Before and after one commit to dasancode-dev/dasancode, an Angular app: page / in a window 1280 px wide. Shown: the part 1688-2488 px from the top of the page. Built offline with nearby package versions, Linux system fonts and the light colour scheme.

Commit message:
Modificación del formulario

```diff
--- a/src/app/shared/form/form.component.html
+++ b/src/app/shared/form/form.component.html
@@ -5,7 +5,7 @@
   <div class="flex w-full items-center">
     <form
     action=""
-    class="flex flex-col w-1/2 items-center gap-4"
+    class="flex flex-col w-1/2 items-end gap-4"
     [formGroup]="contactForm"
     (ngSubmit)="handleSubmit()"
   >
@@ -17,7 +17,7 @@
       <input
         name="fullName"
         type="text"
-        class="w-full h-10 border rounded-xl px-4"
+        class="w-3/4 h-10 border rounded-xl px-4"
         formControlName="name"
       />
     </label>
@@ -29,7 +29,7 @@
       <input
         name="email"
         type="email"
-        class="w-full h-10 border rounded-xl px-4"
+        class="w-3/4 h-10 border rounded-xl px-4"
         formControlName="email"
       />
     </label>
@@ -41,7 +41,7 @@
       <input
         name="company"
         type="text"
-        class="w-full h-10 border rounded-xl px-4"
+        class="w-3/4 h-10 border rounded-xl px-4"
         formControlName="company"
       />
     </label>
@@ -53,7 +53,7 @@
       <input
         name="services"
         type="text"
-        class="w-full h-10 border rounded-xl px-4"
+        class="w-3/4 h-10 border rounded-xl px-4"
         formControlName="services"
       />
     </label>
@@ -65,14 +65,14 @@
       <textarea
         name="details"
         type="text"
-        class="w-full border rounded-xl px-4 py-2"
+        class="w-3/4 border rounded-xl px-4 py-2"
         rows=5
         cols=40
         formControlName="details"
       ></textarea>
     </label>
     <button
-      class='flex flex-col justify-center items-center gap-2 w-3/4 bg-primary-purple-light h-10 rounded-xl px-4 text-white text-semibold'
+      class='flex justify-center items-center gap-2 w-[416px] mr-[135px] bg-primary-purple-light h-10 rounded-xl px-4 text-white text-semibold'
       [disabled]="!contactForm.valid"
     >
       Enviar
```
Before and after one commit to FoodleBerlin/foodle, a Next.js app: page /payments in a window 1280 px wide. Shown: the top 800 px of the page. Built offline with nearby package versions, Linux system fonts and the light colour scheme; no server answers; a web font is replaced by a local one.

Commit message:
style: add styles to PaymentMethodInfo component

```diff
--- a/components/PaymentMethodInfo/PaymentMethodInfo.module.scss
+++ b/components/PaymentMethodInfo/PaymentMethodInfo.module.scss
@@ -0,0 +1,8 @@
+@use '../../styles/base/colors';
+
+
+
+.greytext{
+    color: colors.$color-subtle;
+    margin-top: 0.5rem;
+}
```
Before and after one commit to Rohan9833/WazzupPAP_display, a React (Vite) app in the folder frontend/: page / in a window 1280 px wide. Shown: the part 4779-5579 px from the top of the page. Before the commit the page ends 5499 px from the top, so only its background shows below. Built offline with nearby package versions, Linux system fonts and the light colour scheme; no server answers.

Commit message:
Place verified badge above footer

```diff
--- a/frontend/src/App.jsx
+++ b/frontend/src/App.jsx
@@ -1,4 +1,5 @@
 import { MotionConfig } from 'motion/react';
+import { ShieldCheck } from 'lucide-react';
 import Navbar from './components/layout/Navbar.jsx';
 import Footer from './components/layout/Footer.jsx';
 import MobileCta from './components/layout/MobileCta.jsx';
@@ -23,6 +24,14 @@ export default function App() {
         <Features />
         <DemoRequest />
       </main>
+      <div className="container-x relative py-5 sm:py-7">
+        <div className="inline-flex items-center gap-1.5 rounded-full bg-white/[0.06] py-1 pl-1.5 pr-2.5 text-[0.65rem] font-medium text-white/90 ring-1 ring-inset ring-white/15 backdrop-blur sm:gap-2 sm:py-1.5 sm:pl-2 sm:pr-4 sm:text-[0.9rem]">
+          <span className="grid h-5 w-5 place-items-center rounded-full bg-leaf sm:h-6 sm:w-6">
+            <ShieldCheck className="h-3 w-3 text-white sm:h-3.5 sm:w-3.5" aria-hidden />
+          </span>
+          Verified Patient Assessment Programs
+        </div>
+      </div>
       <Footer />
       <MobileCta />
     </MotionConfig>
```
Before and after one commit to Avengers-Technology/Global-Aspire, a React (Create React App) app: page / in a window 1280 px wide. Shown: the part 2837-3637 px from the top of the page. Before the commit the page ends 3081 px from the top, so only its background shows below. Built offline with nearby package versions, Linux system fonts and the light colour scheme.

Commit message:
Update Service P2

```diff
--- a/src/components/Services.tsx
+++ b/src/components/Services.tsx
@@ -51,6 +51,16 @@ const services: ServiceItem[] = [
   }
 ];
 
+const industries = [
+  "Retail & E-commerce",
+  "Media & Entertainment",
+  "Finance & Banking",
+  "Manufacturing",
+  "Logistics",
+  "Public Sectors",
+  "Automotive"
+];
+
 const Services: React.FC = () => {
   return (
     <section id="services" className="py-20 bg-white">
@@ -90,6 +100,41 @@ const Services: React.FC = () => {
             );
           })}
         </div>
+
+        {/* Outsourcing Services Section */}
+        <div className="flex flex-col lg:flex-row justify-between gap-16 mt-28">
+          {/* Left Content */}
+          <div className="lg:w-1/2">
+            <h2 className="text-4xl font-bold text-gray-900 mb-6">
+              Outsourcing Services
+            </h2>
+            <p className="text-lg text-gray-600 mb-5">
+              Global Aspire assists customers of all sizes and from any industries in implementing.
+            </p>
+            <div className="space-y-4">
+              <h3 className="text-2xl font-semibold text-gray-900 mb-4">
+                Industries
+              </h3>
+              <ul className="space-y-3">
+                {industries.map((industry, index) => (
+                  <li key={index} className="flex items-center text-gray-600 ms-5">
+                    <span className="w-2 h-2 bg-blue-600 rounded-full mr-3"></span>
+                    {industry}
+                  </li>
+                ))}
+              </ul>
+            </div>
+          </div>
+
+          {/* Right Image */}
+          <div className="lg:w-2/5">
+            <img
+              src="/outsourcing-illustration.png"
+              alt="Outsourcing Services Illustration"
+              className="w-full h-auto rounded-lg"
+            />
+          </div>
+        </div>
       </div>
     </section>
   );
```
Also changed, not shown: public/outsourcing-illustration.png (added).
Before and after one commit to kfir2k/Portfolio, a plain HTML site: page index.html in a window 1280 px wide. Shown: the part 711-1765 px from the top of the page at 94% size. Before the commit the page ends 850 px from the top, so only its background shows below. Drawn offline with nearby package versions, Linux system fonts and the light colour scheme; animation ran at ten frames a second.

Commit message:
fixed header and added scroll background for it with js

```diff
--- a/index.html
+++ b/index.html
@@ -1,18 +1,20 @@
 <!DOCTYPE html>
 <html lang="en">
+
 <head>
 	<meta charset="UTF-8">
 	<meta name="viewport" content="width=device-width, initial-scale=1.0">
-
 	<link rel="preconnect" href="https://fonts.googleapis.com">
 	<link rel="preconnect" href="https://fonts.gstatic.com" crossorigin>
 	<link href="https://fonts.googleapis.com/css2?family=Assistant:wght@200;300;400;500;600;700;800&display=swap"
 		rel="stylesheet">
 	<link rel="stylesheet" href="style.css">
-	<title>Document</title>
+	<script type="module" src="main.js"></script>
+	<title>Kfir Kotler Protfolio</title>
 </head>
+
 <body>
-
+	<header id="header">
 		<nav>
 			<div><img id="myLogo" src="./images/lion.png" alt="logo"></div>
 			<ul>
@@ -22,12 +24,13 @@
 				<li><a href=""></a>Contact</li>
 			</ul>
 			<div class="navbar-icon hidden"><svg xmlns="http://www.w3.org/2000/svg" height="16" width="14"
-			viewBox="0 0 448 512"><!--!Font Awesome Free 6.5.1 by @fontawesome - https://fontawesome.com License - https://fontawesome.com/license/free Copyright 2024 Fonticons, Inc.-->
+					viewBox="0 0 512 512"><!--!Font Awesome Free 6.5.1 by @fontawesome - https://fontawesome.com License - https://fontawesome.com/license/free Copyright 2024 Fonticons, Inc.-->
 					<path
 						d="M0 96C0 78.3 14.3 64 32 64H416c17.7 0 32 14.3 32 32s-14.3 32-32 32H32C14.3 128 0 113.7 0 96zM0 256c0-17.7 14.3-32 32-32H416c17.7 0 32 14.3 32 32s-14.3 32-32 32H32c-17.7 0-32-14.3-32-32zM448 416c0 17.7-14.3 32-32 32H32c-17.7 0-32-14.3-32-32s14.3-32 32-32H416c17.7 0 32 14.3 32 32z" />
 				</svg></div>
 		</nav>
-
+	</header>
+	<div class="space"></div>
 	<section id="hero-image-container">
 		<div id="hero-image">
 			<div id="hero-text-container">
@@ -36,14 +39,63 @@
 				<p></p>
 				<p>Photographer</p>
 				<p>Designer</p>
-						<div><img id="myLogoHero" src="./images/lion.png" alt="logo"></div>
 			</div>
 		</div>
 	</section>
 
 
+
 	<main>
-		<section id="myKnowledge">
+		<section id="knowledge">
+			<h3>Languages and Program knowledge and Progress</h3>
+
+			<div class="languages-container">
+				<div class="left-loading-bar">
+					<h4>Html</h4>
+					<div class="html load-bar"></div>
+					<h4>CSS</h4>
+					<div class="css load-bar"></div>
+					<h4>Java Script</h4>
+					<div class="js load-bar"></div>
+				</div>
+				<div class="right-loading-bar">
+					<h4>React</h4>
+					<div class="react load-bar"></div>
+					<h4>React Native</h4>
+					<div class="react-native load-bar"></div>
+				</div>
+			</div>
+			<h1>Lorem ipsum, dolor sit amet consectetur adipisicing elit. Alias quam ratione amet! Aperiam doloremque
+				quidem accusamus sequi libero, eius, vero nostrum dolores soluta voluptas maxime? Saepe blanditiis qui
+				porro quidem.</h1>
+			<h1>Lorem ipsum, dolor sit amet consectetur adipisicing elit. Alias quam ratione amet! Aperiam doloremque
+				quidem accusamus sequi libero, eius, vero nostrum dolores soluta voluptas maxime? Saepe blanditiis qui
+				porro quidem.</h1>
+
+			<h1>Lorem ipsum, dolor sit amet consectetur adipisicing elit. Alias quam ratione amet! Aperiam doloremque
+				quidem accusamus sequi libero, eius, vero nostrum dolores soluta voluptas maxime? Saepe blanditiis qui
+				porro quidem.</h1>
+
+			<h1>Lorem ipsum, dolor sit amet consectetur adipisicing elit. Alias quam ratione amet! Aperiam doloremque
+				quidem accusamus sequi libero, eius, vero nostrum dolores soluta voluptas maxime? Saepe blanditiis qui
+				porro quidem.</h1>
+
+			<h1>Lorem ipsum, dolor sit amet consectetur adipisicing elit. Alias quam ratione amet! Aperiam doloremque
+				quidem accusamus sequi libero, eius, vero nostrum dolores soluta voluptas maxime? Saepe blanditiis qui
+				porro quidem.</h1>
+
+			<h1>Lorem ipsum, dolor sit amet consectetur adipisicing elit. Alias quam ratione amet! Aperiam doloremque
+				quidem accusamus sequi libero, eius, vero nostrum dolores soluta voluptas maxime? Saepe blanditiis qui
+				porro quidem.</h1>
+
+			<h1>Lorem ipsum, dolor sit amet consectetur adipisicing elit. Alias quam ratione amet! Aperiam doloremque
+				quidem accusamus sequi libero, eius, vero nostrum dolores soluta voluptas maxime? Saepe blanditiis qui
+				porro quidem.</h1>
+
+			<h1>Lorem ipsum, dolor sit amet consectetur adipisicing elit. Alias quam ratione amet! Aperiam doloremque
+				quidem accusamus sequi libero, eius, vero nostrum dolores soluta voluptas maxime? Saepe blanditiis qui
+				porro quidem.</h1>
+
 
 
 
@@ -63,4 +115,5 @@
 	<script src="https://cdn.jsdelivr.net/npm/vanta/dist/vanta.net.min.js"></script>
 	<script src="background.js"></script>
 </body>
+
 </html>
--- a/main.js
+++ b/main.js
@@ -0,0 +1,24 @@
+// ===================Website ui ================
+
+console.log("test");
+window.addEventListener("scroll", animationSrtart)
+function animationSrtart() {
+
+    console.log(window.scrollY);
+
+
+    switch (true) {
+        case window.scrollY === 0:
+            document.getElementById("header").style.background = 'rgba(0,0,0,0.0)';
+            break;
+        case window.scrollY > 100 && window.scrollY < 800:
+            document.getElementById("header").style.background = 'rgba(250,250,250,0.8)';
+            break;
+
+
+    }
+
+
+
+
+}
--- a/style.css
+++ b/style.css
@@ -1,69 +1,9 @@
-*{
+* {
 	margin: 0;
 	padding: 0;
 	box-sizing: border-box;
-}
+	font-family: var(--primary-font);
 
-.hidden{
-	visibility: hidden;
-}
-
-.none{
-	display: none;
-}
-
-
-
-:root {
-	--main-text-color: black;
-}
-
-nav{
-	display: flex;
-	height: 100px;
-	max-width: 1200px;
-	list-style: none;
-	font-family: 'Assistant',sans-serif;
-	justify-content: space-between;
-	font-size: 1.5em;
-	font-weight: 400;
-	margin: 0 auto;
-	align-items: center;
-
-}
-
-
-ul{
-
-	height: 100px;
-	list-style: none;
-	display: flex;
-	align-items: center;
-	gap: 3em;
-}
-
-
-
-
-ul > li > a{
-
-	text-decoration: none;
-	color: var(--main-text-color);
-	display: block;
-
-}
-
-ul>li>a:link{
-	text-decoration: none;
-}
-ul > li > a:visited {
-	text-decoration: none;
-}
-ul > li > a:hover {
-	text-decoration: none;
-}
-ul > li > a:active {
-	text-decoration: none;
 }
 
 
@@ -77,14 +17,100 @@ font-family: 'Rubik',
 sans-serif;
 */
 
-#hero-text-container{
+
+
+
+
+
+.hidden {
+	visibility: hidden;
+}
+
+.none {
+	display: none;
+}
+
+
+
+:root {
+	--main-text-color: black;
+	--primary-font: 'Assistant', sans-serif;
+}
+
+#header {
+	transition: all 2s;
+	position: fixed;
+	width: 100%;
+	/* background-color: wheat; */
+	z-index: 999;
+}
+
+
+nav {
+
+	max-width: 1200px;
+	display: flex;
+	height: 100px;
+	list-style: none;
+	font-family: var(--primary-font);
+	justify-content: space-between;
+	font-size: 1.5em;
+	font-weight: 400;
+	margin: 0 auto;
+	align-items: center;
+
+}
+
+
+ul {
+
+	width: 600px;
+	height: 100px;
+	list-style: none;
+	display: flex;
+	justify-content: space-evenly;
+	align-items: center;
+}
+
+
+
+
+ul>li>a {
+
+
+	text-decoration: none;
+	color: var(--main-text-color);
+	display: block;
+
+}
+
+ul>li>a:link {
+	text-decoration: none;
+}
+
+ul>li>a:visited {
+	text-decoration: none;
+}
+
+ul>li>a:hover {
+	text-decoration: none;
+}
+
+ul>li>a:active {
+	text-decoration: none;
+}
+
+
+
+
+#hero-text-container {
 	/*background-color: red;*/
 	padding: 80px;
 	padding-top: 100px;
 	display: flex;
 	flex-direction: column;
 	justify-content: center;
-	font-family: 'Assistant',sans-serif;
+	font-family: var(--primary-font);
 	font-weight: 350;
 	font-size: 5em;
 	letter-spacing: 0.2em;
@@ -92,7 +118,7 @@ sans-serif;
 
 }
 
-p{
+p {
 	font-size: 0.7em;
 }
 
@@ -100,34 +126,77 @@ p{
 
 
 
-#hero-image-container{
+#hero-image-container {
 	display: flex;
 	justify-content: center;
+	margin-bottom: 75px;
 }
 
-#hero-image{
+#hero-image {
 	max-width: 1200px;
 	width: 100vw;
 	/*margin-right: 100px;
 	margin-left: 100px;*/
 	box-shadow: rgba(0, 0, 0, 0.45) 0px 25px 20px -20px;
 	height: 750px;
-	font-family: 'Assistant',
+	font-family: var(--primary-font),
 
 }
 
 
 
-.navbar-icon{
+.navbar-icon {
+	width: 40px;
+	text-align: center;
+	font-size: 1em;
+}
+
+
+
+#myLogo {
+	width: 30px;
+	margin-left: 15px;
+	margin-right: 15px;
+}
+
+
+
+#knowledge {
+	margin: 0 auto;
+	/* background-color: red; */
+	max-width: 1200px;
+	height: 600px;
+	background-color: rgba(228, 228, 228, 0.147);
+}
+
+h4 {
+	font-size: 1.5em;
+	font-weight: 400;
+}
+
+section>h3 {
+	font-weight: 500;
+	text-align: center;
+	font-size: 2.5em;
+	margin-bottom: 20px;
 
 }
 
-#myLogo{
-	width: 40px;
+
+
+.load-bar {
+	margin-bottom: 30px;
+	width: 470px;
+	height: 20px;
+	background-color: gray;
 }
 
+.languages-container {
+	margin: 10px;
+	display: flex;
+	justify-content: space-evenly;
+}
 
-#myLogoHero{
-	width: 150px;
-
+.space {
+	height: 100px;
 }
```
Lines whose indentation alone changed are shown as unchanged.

......

WORK INSTRUCTIONS:
Every line that holds the word "components" should be copied from the records above.

ANSWER AREA:
--- a/components/PaymentMethodInfo/PaymentMethodInfo.module.scss
+++ b/components/PaymentMethodInfo/PaymentMethodInfo.module.scss
 import Navbar from './components/layout/Navbar.jsx';
 import Footer from './components/layout/Footer.jsx';
 import MobileCta from './components/layout/MobileCta.jsx';
--- a/src/components/Services.tsx
+++ b/src/components/Services.tsx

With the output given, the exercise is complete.